I liked your way of acting and your quietness and calmness, none can feel the harsh of loneliness like aged people .In the Palestinian society we respect aged people as well as we could even if they confuse us. I felt warm to understand the cause of being upset.

Hello. I'm Nour (the daughter in law) I'm flying in the sky because I watched the videos .

It means a lot for me , my classmates and every child in my country. We are really proud to know that our dreams will be true once, we believe in our issue and we will be free

Life is full of troubles and people are born kind. As we contact each other at home ,at work even at school, there must be misunderstanding. This leads to struggle and daily conflict

Akari ..When I watched your lovely video , I laughed many times, keeping whispering and threatening her to complain to your husband. (asking for hot tea and getting hot coffee and refusing to drink it )here we blame the mother in law.

(asking the aged woman to give a hand in the house chores) ( I'm not afraid of your son ) here we blame the daughter in law. I realized that we should change minds.

I'm shahd, thanks all for your kind words in the email we get .I liked the end of your play when they could overcome all the troubles and start a new warm relationship.

Regards from me, Nagham. So pleased to watch the two videos and the email I' ll talk about Mr. David's trick when he cooked an awful dish, and he paved the way at first, a brilliant behavior to solve the problem

Thank you our teacher Camellia for giving us this unique chance, special thanks to Mr David, Miss Akari and Miss Nihan.. Big thanks to Mr Nick and the Hand up Project

Tue 11/12, 21:18

Thank you for sending us wonderful messages and I’m so happy to read your thoughts. And I am realized that we have a lot of same thinking. I deeply wish your freedom and your happiness in the future.

Thank you for giving us such a beautiful experience, David.

Best wishes



Wed 12/12, 21:15

I read your message and I should admit that it was very sensitive.  I wish one day I can visit you. I feel your problem with your freedom  as my own problem. Allah is always with you, so do not be hopeless. 



Screen creativity

Of course the process got Nihan and Akari working in a limited time frame on reading, writing, listening and speaking with a focus on pronunciation.

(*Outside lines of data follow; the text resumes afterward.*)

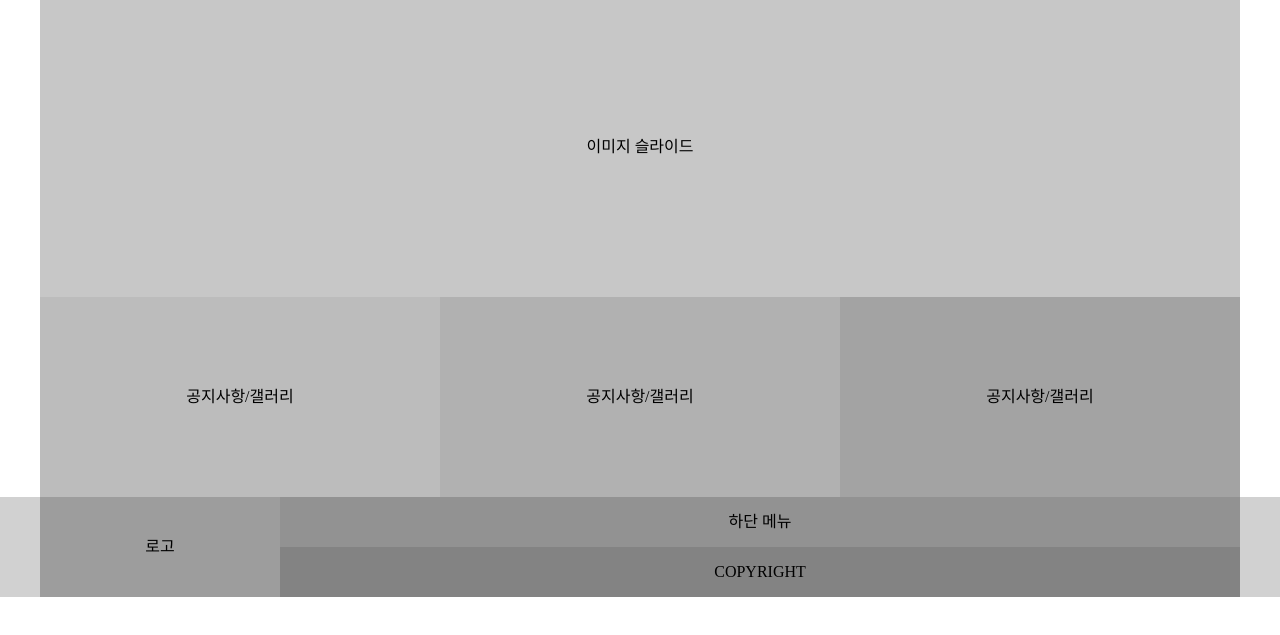
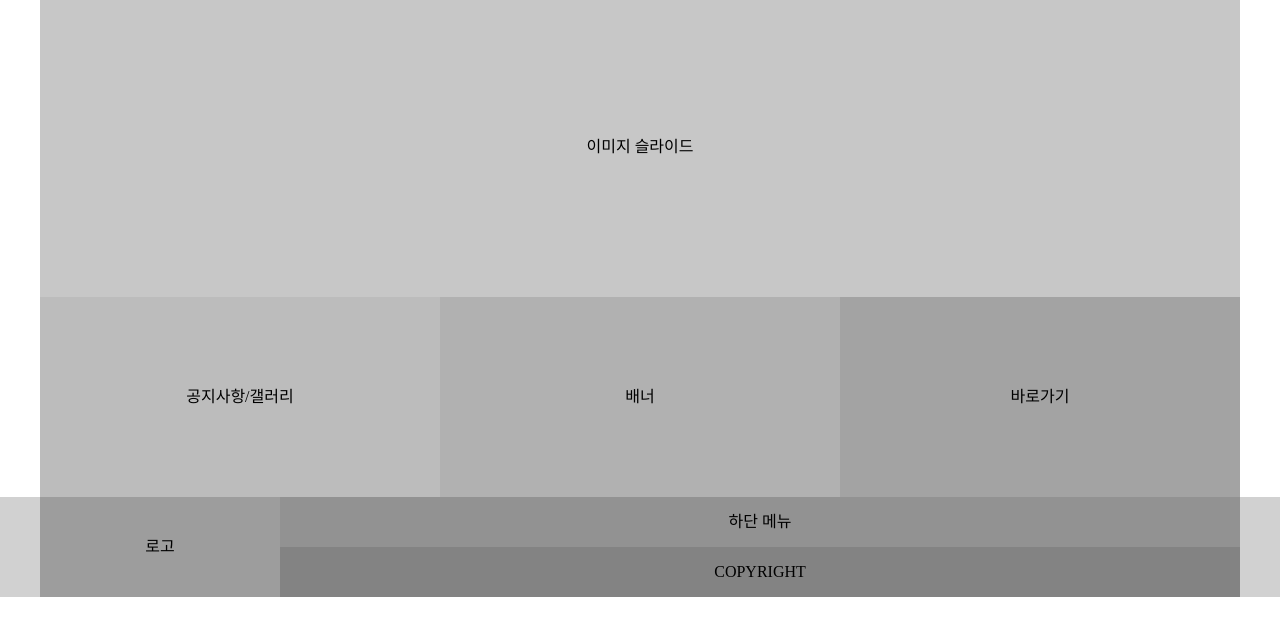
Before and after one commit to pm4c1/web-design, a plain HTML site: page LayOut/Layout B-1/ index.html in a window 1280 px wide. Shown: the part 103-738 px from the top of the page. Drawn offline with Linux system fonts and the light colour scheme.

Commit message:
Update  index.html

```diff
--- a/LayOut/Layout B-1/ index.html
+++ b/LayOut/Layout B-1/ index.html
@@ -24,8 +24,8 @@
 
         <main id="contents">
             <section class="content1">공지사항/갤러리</section>
-            <section class="content2">공지사항/갤러리</section>
-            <section class="content3">공지사항/갤러리</section>
+            <section class="content2">배너</section>
+            <section class="content3">바로가기</section>
         </main>
         <!-- main -->
 
```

But of course the experience was far greater than that. They responded creatively through drama improvisation to serious issues raised in the students from Gaza’s play. The learning about other cultures and the deep satisfaction of moving beyond boundaries of what Akari and Nihan had believed possible in the language classroom were of indescribable value. They related closely to the topic of the play, found a great deal of common ground and acknowledged the circumstances of young people in a region in crisis. It is clear from their responses that the girls in Gaza were delighted to find that the theatre they created had such an impact beyond their borders.

In another recent blog post, Nick Bilbrough shares a further recent experience of students in Peru performing their own adaptations of plays created in Gaza, which you can read here . There are evidently a number of ways of communicating creatively across cultures through theatre by means of screen technology.

The actual classroom time spent on screens was relatively little in the four hours my students dedicated to this remote theatre project, but those moments were rich beyond words. Let’s be mindful of how our students use screen technology during lesson time and make it time-efficient, meaningful, creative, playful and rich in learning.


Please check the Creative Methodology for Using ICT in the English Classroom course at Pilgrims website.

Please check the Creative Methodology for the Classroom course at Pilgrims website.

Please check the Drama Techniques for the English Classroom course at Pilgrims website.

Please check the 21st Century thinking Skills course at Pilgrims website.

  • Remote Theatre: Communicating Creatively Across Cultures Through Screen Technology
    David Heathfield, Europe

  • On Embracing Change: Observations From a Technophile
    Daniel Martin, Spain

  • Cross-Curricular Activities Through Arts and Crafts and English with Young Learners
    Zhivka Ilieva, Bulgaria;Iliya Iliev, Bulgaria